__WORK TO COMPLETE__.
The word to look for is "import". Report every line of the entries below that has it.

↓↓↓

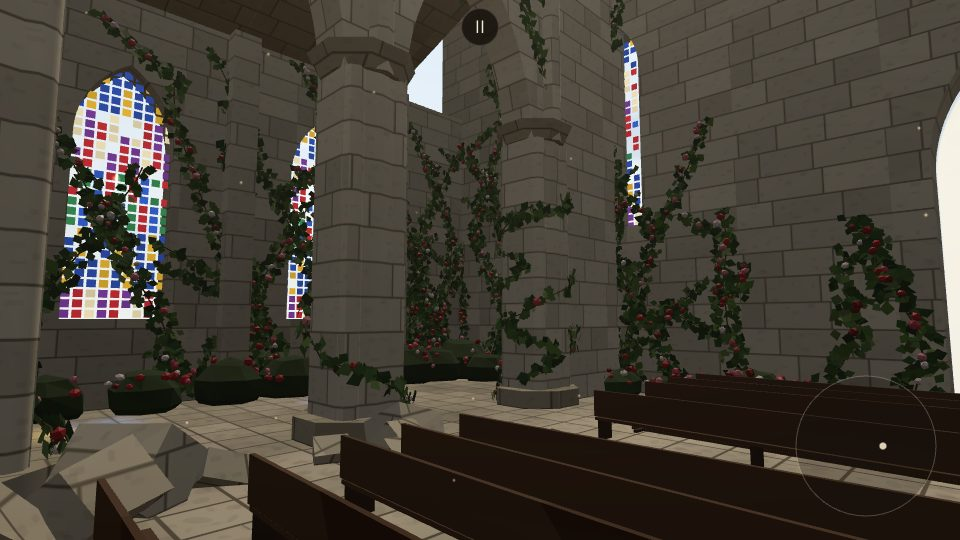
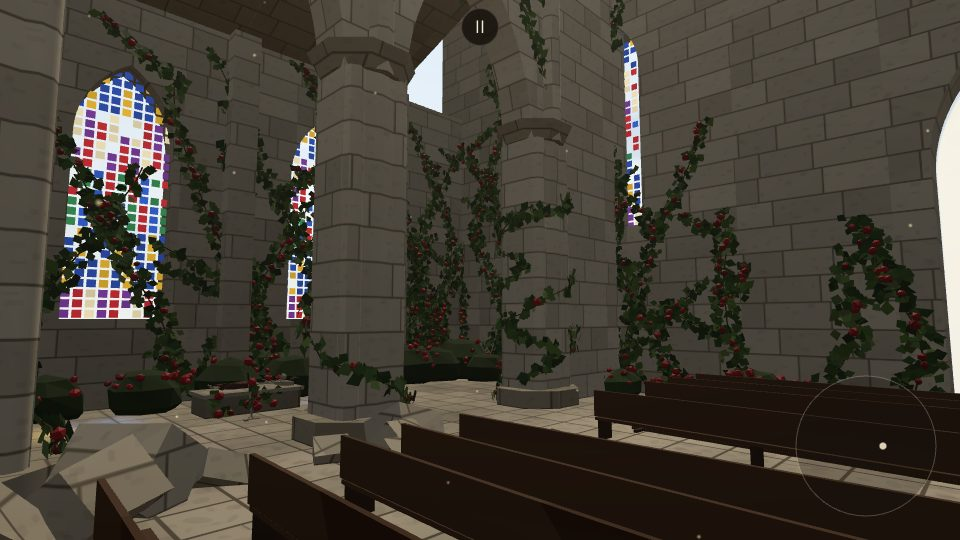
대성당: 장미를 붉은색 하나로, 북쪽 옆 복도에 오래 안치된 유해와 판석에 꽂힌 롱소드
그림만 수정 (stage_cathedral.js). main.js 변경 없음. 콘솔 에러 0.

Claude-Session: https://claude.ai/code/session_01HNkUuYHag8VSg6xpgbkGVR

diff --git a/src/stage_cathedral.js b/src/stage_cathedral.js
@@ -10,6 +10,7 @@
 import * as THREE from 'three';
 import { ARENA } from './config.js';
 import { rng, h3, Kit, box, cyl, limb, canvasTex } from './stage_kit.js';
+import { weaponEnv } from './weapon_looks.js';
 
 const C = {
   stone: 0xcfc7b6, // 석회암 (질감에 곱해짐)
@@ -621,7 +622,7 @@ export function buildCathedral(scene, lights = {}) {
   {
     const vr = rng(404);
     const LEAF = [0x2f4a24, 0x3a5a2a, 0x46662f, 0x2a4020, 0x557236];
-    const ROSE = [0x9e1624, 0xb81e2e, 0xc8455a, 0xd9788a, 0x7a0e1a, 0xead2d2];
+    const ROSE = [0x9e1624, 0xb01a2a, 0x8a1020, 0xa3172a, 0x7a0e1a]; // 붉은 장미 한 가지 (짙기만 조금씩 다르게)
     const leaves = [];
     const roses = [];
     const Z = new THREE.Vector3(0, 0, 1);
@@ -730,6 +731,83 @@ export function buildCathedral(scene, lights = {}) {
         }
       }
     }
+    // ── 오래 안치된 유해와 바닥에 꽂힌 칼 (장미 구석, 북쪽 옆 복도) ──
+    //  낮은 돌 관대 위에 누운 백골: 두 손을 가슴에 모았고, 바랜 천이 다리를 덮었다. 머리맡에는 녹슨 투구.
+    //  관대 앞 판석 틈에는 장식 없는 롱소드 한 자루가 꽂힌 채 녹슬었고, 장미 덩굴이 코등이를 감았다.
+    {
+      const tx = -22.75; // 가운데 결투 자리에서 아케이드 아치 사이로 보이는 칸
+      const tz = AZ - 4.2;
+      const bone = 0xd6cbb0;
+      const bh = 0.42; // 관대 높이 (낮게: 누운 유해가 보이게)
+      K.put('stone', box(2.6, bh - 0.1, 1.15), C.stoneDark, [tx, (bh - 0.1) / 2, tz], [0, 0, 0], 1, { ...st, rough: 0.02 });
+      K.put('stone', box(2.75, 0.1, 1.3), C.stone, [tx, bh - 0.05, tz], [0, 0, 0], 1, { ...st, rough: 0.015 });
+      K.put('stone', box(0.4, 0.12, 0.5), C.stone, [tx - 1.05, bh + 0.06, tz], [0, 0, 0.08], 1, st); // 돌 베개
+      const y = bh + 0.07;
+      const B = (g, pos, rot = [0, 0, 0], sc = 1) => K.put('bone', g, bone, pos, rot, sc, { vary: 0.08, noise: 0.12 });
+      // 머리 (+x 가 발쪽, 머리는 −x)
+      const hx = tx - 1.02;
+      B(new THREE.SphereGeometry(0.125, 10, 8), [hx, y + 0.17, tz], [0, 0, 0], [1, 1.05, 0.9]);
+      B(box(0.09, 0.05, 0.08), [hx + 0.07, y + 0.1, tz], [0, 0, -0.5]); // 턱
+      for (const s of [-1, 1]) K.put('dark', new THREE.SphereGeometry(0.024, 6, 4), 0x100c0a, [hx + 0.06, y + 0.24, tz + s * 0.035]); // 눈구멍
+      K.put('dark', box(0.02, 0.025, 0.02), 0x100c0a, [hx + 0.09, y + 0.2, tz]); // 코구멍
+      // 척추·갈비뼈·골반
+      for (let i = 0; i < 9; i++) B(box(0.065, 0.06, 0.07), [hx + 0.18 + i * 0.065, y + 0.04, tz]);
+      for (let i = 0; i < 6; i++) {
+        const x = hx + 0.26 + i * 0.07;
+        const w = 0.13 - Math.abs(i - 2) * 0.012;
+        B(new THREE.TorusGeometry(w * 1.15, 0.017, 4, 10, Math.PI), [x, y + 0.03, tz], [Math.PI / 2, Math.PI / 2, 0], [1, 0.75, 1]);
+      }
+      B(new THREE.TorusGeometry(0.1, 0.03, 5, 10), [hx + 0.86, y + 0.04, tz], [Math.PI / 2, 0, 0], [1, 1.3, 1]); // 골반
+      // 팔: 가슴 위로 모은 두 손
+      for (const s of [-1, 1]) {
+        B(cyl(0.028, 0.028, 0.3, 5), [hx + 0.33, y + 0.05, tz + s * 0.17], [0, 0, Math.PI / 2]);
+        limb(K, 'bone', [hx + 0.48, y + 0.05, tz + s * 0.17], [hx + 0.55, y + 0.12, tz + s * 0.04], 0.025, 0.022, bone, {}, 5);
+        for (let f = 0; f < 4; f++) B(box(0.05, 0.012, 0.012), [hx + 0.57 + f * 0.012, y + 0.14, tz + s * 0.01 + (f - 1.5) * 0.018]);
+      }
+      // 바랜 천이 다리를 덮었다 (다리뼈는 발목 아래만 보인다)
+      K.put('cloth', box(0.95, 0.12, 0.5, 6, 1, 3), 0x5a3a36, [hx + 1.35, y + 0.05, tz], [0, 0, 0], 1, { rough: 0.06, noise: 0.2 });
+      for (const s of [-1, 1]) {
+        B(cyl(0.03, 0.026, 0.22, 5), [hx + 1.9, y + 0.03, tz + s * 0.09], [0, 0, Math.PI / 2]);
+        B(box(0.12, 0.03, 0.06), [hx + 2.03, y + 0.06, tz + s * 0.09], [0, 0, 0.9]); // 발뼈
+      }
+      // 머리맡의 녹슨 투구
+      K.put('rust', new THREE.SphereGeometry(0.17, 10, 6, 0, Math.PI * 2, 0, Math.PI / 2), 0x6a4a36, [tx - 1.55, bh + 0.02, tz + 0.35], [0.9, 0.4, 0.2], 1, { vary: 0.1, noise: 0.25 });
+      // 관대 둘레로 기어오른 장미
+      for (let k = 0; k < 6; k++) {
+        const along = (k < 3 ? -1 : 1) * (0.95 + vr() * 0.3); // 관대 양 끝에만
+        const p = new THREE.Vector3(tx + along, 0.1 + vr() * (bh - 0.1), tz - 0.62);
+        leaf(p.clone(), toRoom, 0.8);
+        leaf(p.clone().add(new THREE.Vector3(0.1, 0.05, 0)), toRoom, 0.8);
+        if (vr() < 0.5) rose(p.clone().addScaledVector(toRoom, 0.07), 0.85);
+      }
+      // 판석 틈에 꽂힌 칼: 장식 없는 롱소드, 조금 기울었다
+      const sx = tx + 0.5;
+      const sz = tz - 1.9;
+      K.push([sx, 0, sz], 0.35);
+      const tilt = [0.1, 0, -0.07];
+      const steel = 0x8a857c;
+      const at = (h) => [Math.sin(-tilt[2]) * h, Math.cos(tilt[0]) * h, Math.sin(tilt[0]) * h];
+      K.put('sword', box(0.065, 1.02, 0.016), steel, at(0.51), tilt, 1, { vary: 0.04, noise: 0.18 }); // 드러난 칼날
+      K.put('sword', box(0.024, 1.0, 0.018), 0x6e6960, at(0.51), tilt, 1, { vary: 0 }); // 피 홈
+      K.put('sword', box(0.36, 0.045, 0.045), 0x5a5048, at(1.04), tilt, 1, { vary: 0.05 }); // 코등이
+      K.put('rust', cyl(0.024, 0.027, 0.28, 7), 0x3a2a20, at(1.2), tilt); // 손잡이 (가죽이 삭았다)
+      K.put('sword', new THREE.SphereGeometry(0.048, 8, 6), 0x5a5048, at(1.37), tilt); // 폼멜
+      K.pop();
+      // 칼이 박힌 자리의 깨진 판석 조각
+      for (let k = 0; k < 6; k++) {
+        const a = vr() * 6.28;
+        const d = 0.08 + vr() * 0.25;
+        K.put('stone', box(0.12 + vr() * 0.1, 0.03, 0.1), C.floor, [sx + Math.cos(a) * d, 0.015, sz + Math.sin(a) * d], [vr() * 0.3, vr() * 3, 0], 1, { rough: 0.02 });
+      }
+      // 코등이를 감은 장미 덩굴
+      for (let k = 0; k < 4; k++) {
+        const a = k * 1.3;
+        const p = new THREE.Vector3(sx + Math.cos(a) * 0.07, 0.08 + k * 0.12, sz + Math.sin(a) * 0.07);
+        leaf(p, new THREE.Vector3(Math.cos(a), 0.3, Math.sin(a)).normalize(), 0.9);
+      }
+      rose(new THREE.Vector3(sx + 0.06, 0.4, sz - 0.05), 0.9); // 칼날 밑동에 한 송이
+    }
+
     // 인스턴싱
     const leafGeo = new THREE.BufferGeometry();
     leafGeo.setAttribute('position', new THREE.Float32BufferAttribute([0, 0.1, 0, -0.065, 0, 0, 0, -0.07, 0, 0.065, 0, 0], 3));
@@ -765,6 +843,11 @@ export function buildCathedral(scene, lights = {}) {
     K.mesh('iron', std({ roughness: 0.5, metalness: 0.6 })),
     K.mesh('ivy', std({ roughness: 1, flatShading: true }), { light: shade }),
     K.mesh('vine', std({ roughness: 1 }), { light: shade }),
+    K.mesh('bone', std({ roughness: 0.85 }), { light: shade }),
+    K.mesh('cloth', std({ roughness: 1, flatShading: true }), { light: shade }),
+    K.mesh('dark', std({ roughness: 1 })),
+    K.mesh('rust', std({ roughness: 0.9, metalness: 0.3 }), { light: shade }),
+    K.mesh('sword', std({ roughness: 0.45, metalness: 0.85, envMap: weaponEnv(), envMapIntensity: 0.9 }), { light: shade }),
     K.mesh('candle', std({ roughness: 0.6, emissive: 0x3a2a10, emissiveIntensity: 0.6 })),
     K.mesh('glow', new THREE.MeshBasicMaterial({ vertexColors: true, fog: false })),
   ];

diff --git a/docs/stages.md b/docs/stages.md
@@ -103,7 +103,13 @@ arena.js와 같이 `{ update, excite, sunOffset }`을 반환한다.
   - 구석에서 멀어질수록 성기다가 x ≈ −16에서 끊긴다.
   - 두 벽을 창까지 가로질러 타고 오르고, 벽 밑에는 장미 덤불이 겹겹이 있다. 그 칸의 무너진 윗선에서는 덩굴이 늘어진다.
   - 구석 쪽 기둥의 덩굴은 도는 빠르기·오르는 빠르기·높이가 들쭉날쭉하고, 가다가 방향을 틀기도 한다. 가끔 잎이 뭉쳐 있다.
-  - 줄기는 가는 관이고, 잎(마름모)과 장미(깎은 꽃송이)는 인스턴싱으로 그린다. 장미는 붉은색·진홍·분홍·흰색이다.
+  - 줄기는 가는 관이고, 잎(마름모)과 장미(깎은 꽃송이)는 인스턴싱으로 그린다. 장미는 붉은색 한 가지로, 짙기만 조금씩 다르다.
+- **오래 안치된 유해와 바닥에 꽂힌 칼** (마르그레테 슈바르츠의 설정에서 착안):
+  - 장미 구석 가까운 북쪽 옆 복도 한 칸에 낮은 돌 관대를 두었다.
+  - 관대 위에는 백골이 누워 있다. 두 손을 가슴에 모았고, 바랜 천이 다리를 덮었으며, 머리맡에 녹슨 투구가 있다.
+  - 관대 앞 깨진 판석 틈에는 장식 없는 롱소드가 조금 기운 채 꽂혀 녹슬었고, 밑동에 붉은 장미 한 송이가 감겨 있다.
+  - 관대 양 끝에도 장미가 기어오른다.
+  - 누구의 유해인지는 정하지 않았다. 설정에서 마르그레테는 남편 콘라트의 칼을 지금도 들고 다니므로, 꽂힌 칼은 콘라트의 칼이 아니다.
 - **바닥**: 판석과 이끼 얼룩, 돌무더기, 쓰러진 기둥 토막, 떨어진 갈비뼈 토막. 서쪽 신랑에는 줄지은 신도석이 있고, 몇 개는 넘어졌다. 벽을 타고 오른 담쟁이와 판석 틈 풀도 있다.
 - **빛**:
   - 무너진 천장으로 쏟아지는 빛줄기 다섯 개는 더하기 섞기 반투명 기둥이다. 바닥에 빛 웅덩이가 지고, 복도 창 아래에는 색 빛 얼룩이 떨어진다.
@@ -119,6 +125,8 @@ arena.js와 같이 `{ update, excite, sunOffset }`을 반환한다.
 - [위에서](stages/cathedral_high.jpg)
 - [가운데에서 본 북쪽](stages/cathedral_roses.jpg)
 - [북서쪽 구석](stages/cathedral_corner.jpg)
+- [유해와 꽂힌 칼](stages/cathedral_tomb.jpg)
+- [꽂힌 칼](stages/cathedral_sword.jpg)
 - [기둥 덩굴](stages/cathedral_pier.jpg)
 
 ## 어두운 성의 큰 홀 (`darkhall`)
@@ -163,7 +171,7 @@ arena.js와 같이 `{ update, excite, sunOffset }`을 반환한다.
 | 포세이돈(기본) | 12 | 44,100 |
 | 산사 | 21 | 130,234 |
 | 성 안뜰 | 19 | 44,122 |
-| 대성당 | 17 | 99,479 (덩굴·장미 포함) |
+| 대성당 | 22 | 101,245 (덩굴·장미·유해 포함) |
 | 어두운 홀 | 19 | 39,402 |
 
 참고로 전체 장면(캐릭터·그림자 포함)은 한 장면에서 포세이돈 약 98,000, 산사 약 16만이었다.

↑↑↑

__EXERCISE RESULT__.
 import * as THREE from 'three';
 import { ARENA } from './config.js';
 import { rng, h3, Kit, box, cyl, limb, canvasTex } from './stage_kit.js';
+import { weaponEnv } from './weapon_looks.js';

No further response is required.